It seems summer is reasonably intent on remaining glorious or is the wet summer just waiting for the school holidays?
Most birds are in scruffy mode, adults a bit worn out and in need of a moult and young birds gradually changing in to adult plumage. In the garden, woodpecker year has continued with the arrival of the Greens feeding on the numerous ant nests in the turf.
To me, there is something endearing about woodpeckers appearance, they always seem to look rather “too sincere” or , less politely, a little dumb. It might be to do with their rather direct gaze but I love them.
Over a number of days the spotty young bird was taught and fed about ants nests. As I write the young bird is now flying solo and seems to be making a good job of mining ants.
Surprises round the house has included one inside when I noticed a gem like wasp trapped on the inside of the window above my desk! Though I have seen these wonders in the garden they are usually so active, bordering on frenetic, that they are impossible to photo. As you can probably deduce being caught inside allowed photos whilst covered by a glass.
Even the photos I have don’t really do justice to the amazing colours. Beauty can’t disguise behaviour as they are parasites on other insect species, this one I think on solitary bees which nest in my brickwork. Tiny but definitely a designer insect for everybody!

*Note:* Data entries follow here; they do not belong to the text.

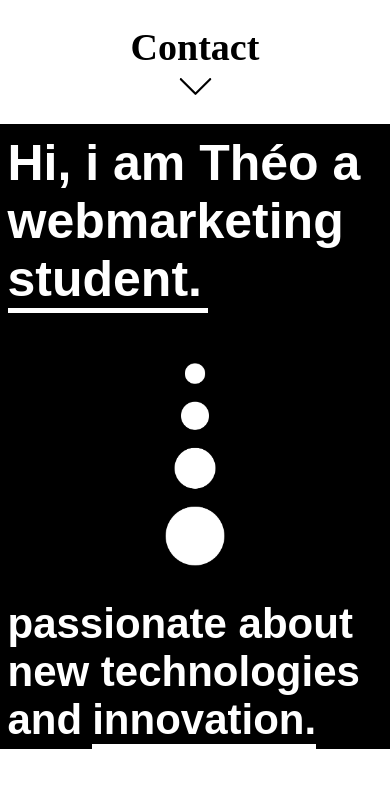
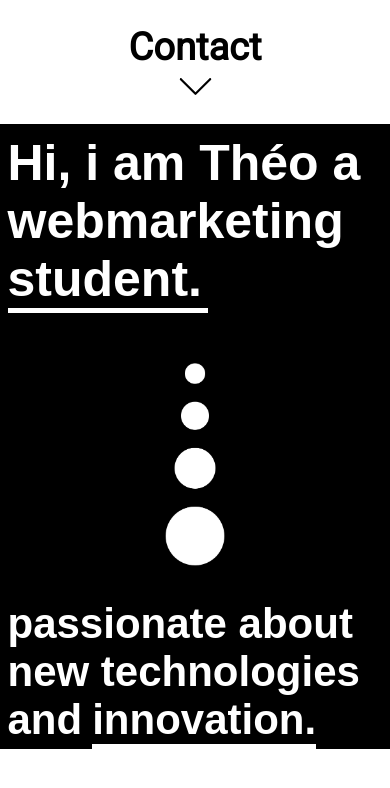
Before and after one commit to theo-bellenger/Portfolio, a plain HTML site: page index.html in a window 390 px wide. Drawn offline with nearby package versions, Linux system fonts and the light colour scheme.

Commit message:
Update style.css

```diff
--- a/styles/style.css
+++ b/styles/style.css
@@ -17,7 +17,7 @@ header div.nonActivated{
 header div.nonActivated h1{
   color: black;
   font-size: 38px;
-  font-family: 'Roboto-black', Black;
+  font-family: 'Roboto', Black;
   margin: auto;
   margin-top: 5px;
 }
@@ -105,4 +105,5 @@ div.textContainer{
 div.textContainer h1:last-child{
   margin-left: 10px;
 }
+
 }
```
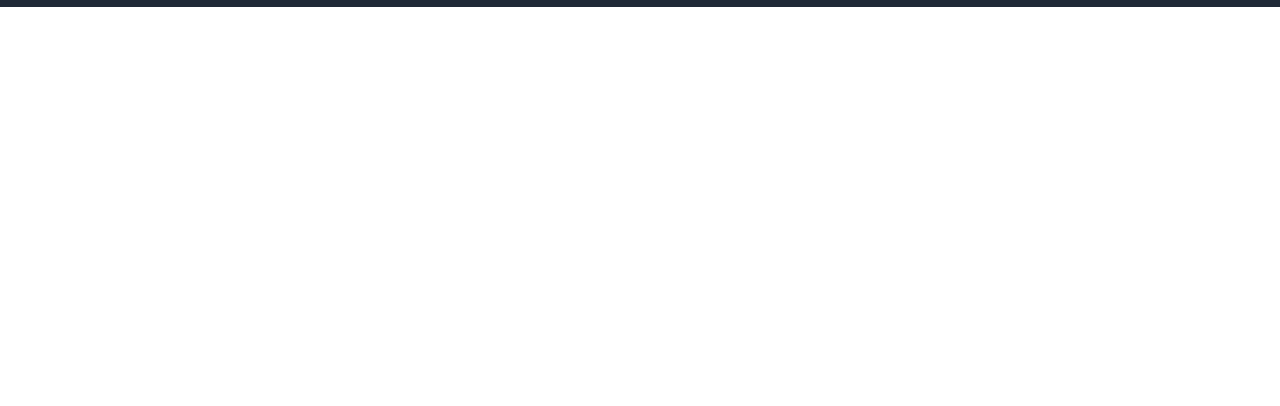
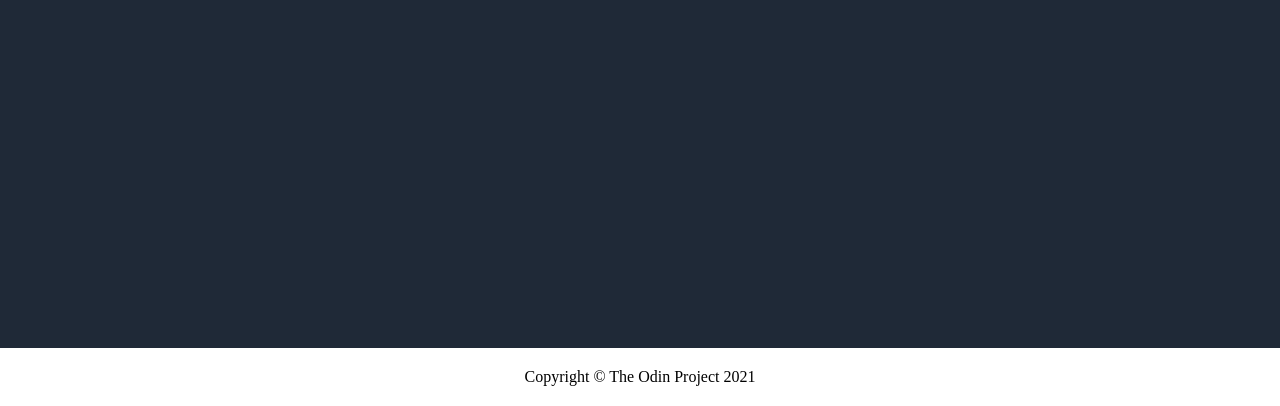
Before and after one commit to HusseinSerag/LandingPage, a plain HTML site: page index.html in a window 1280 px wide. Shown: the part 394-800 px from the top of the page. Drawn offline with Linux system fonts and the light colour scheme; a web font is replaced by a local one.

Commit message:
Add footer

```diff
--- a/index.html
+++ b/index.html
@@ -10,6 +10,7 @@
         <title>Landing Page</title>
     </head>
     <body>
+
         <div class="section-1">
             <div class="header">
                 <div class="header-logo">Header Logo</div>
@@ -28,5 +29,6 @@
                 </div>
             </div>
         </div>
+        <div class="footer">Copyright &#169 The Odin Project 2021</div>
     </body>
 </html>
--- a/styles.css
+++ b/styles.css
@@ -9,15 +9,22 @@
     background-color:#1f2937 ;
     padding: 10px 150px;
     min-width: 600px;
-
+    flex:1;
 
 
 
 }
-
+.footer{
+    padding:20px;
+    display: flex;
+    justify-content: center;
+    align-items: center;
+}
 body{
     font-family: 'Gloock', serif, 'Indie Flower', 'cursive';
     height: 100vh;
+    display: flex;
+    flex-direction: column;
 }
 .header{
     display: flex;
```
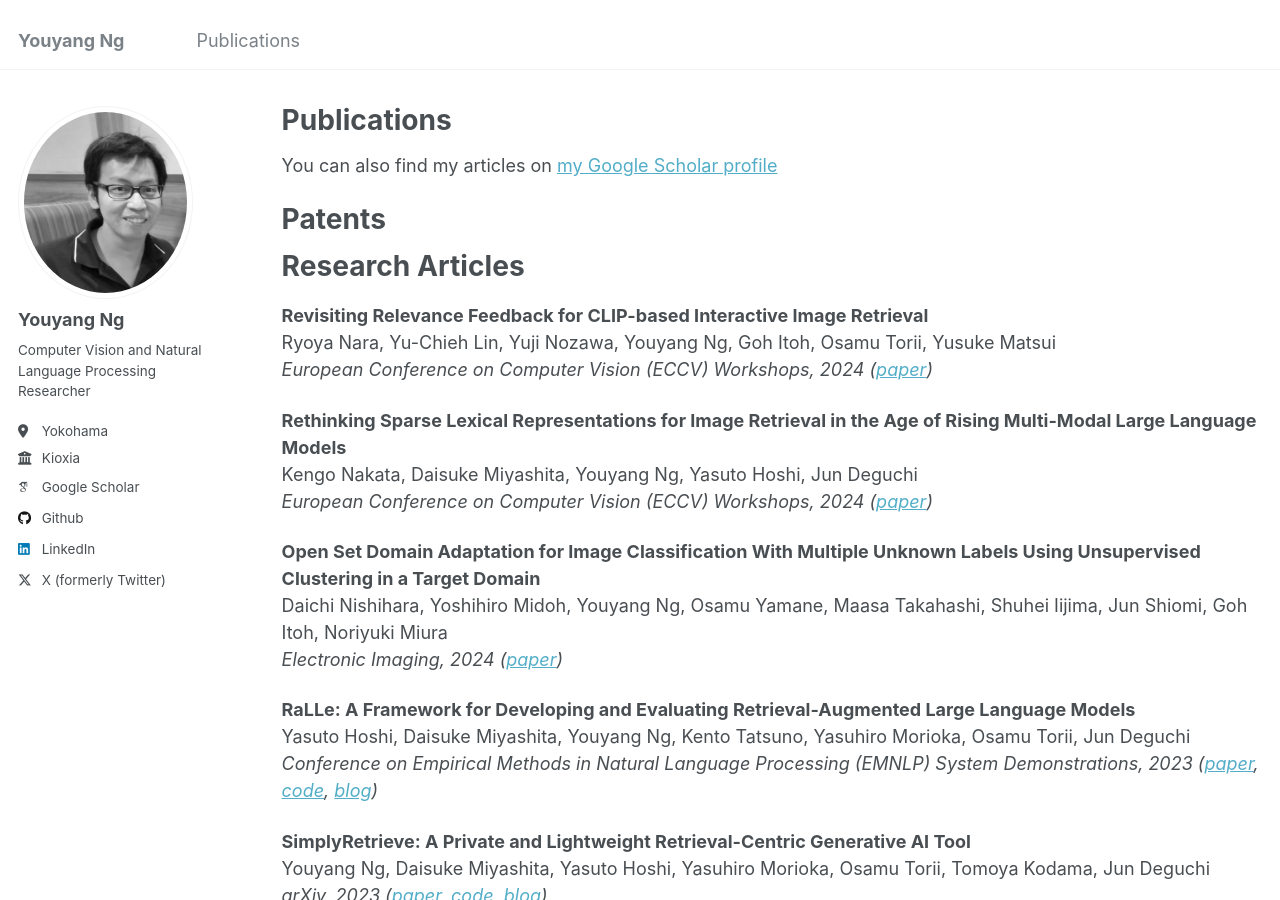
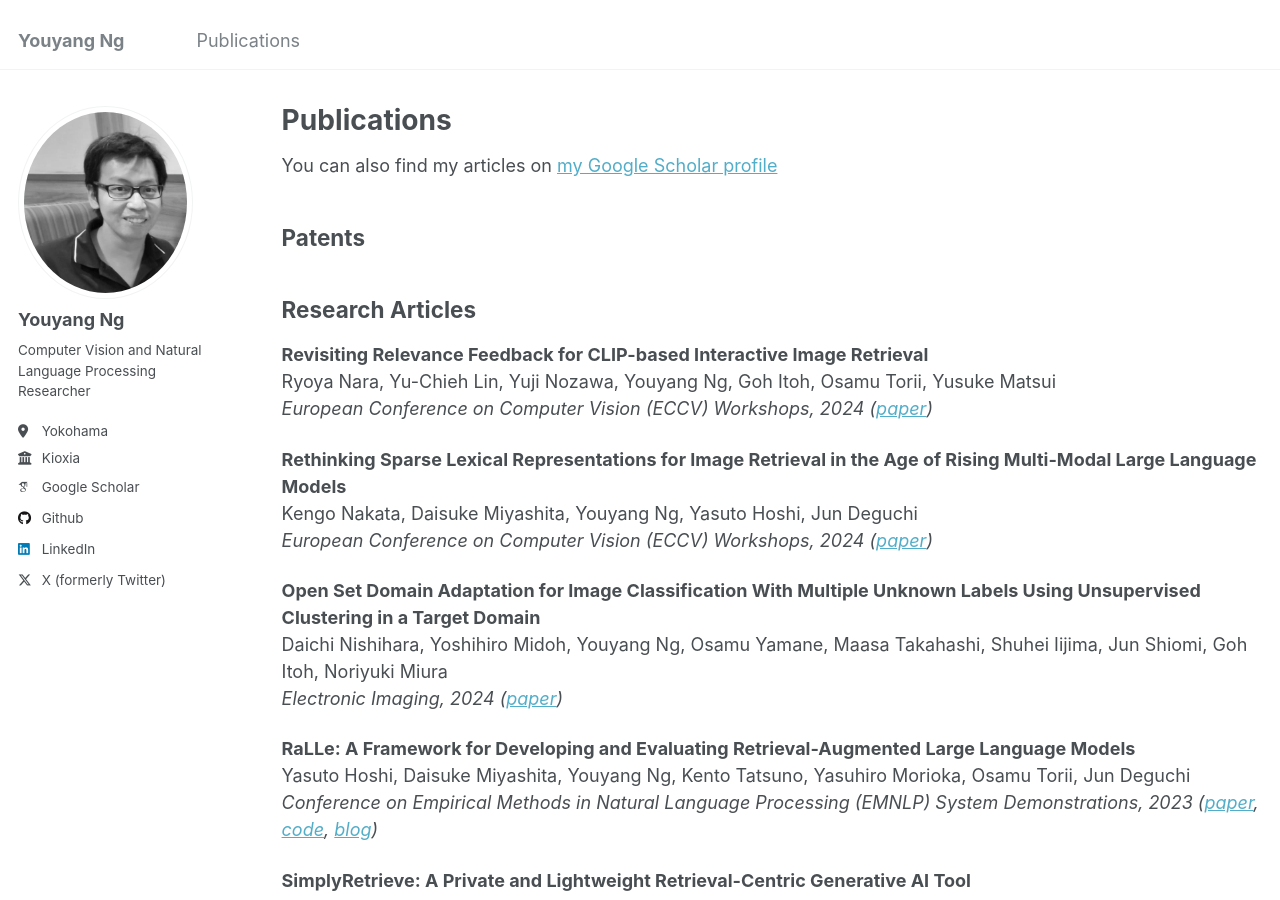
Before and after one commit to yy29/yy29.github.io, a Jekyll site: the page built from _pages/publications.md, in a window 1280 px wide and 900 px high. Built offline with Jekyll 4.4.1, drawn with Linux system fonts in a browser that asks for light colours; some web fonts are replaced.

```diff
--- a/_pages/publications.md
+++ b/_pages/publications.md
@@ -7,12 +7,11 @@ author_profile: true
 
 You can also find my articles on [my Google Scholar profile](https://scholar.google.com/citations?user=4BGLw_QAAAAJ)
 
-Patents
-======
+## Patents
 
 
-Research Articles
-======
+
+## Research Articles
 
 **Revisiting Relevance Feedback for CLIP-based Interactive Image Retrieval**
 Ryoya Nara, Yu-Chieh Lin, Yuji Nozawa, Youyang Ng, Goh Itoh, Osamu Torii, Yusuke Matsui
```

The flower meadows on Broad Street have moved in to a further glory with mass Knapweed attracting hundreds of Marbled White butterflies.
There are definitely losers amongst the natural world as the UK experiences climate change but there are also the occasional winners. Marbled Whites used to be an uncommon species, a special sight when I was young, but this year numbers really are exceptional.
Broadstreet has provided surprise after surprise. Round the corner from the meadows is a woodland glade that has been managed “by accident” as it follows the line of some electricity pylons and stretches of path. The first time I have walked down this path, ridiculous as this sounds after 25 years of living locally, to immediately encounter a sunbathing White Admiral butterfly.
My wife was thrilled and Francis was well chuffed on subsequent visits to see not just the White Admirals but the orange glories that are Silver washed Fritillary’s.
In fact we have now seen 14 species of butterfly which for a local patch is really wonderful. patience and a bit of sun really pays off but do remember there are losers in the fallout from climate change. Just for 1, ask yourself when you last saw a Small Tortoiseshell butterfly?
Surprises haven’t just come butterfly shaped or flower shaped. met an old friend Brian whilst walking round the meadows and he showed me an unusual tree in the adjacent woods.
Thanks Brian! Hope to write a little piece about this “stranger” in the woods so I’ll leave it here for now.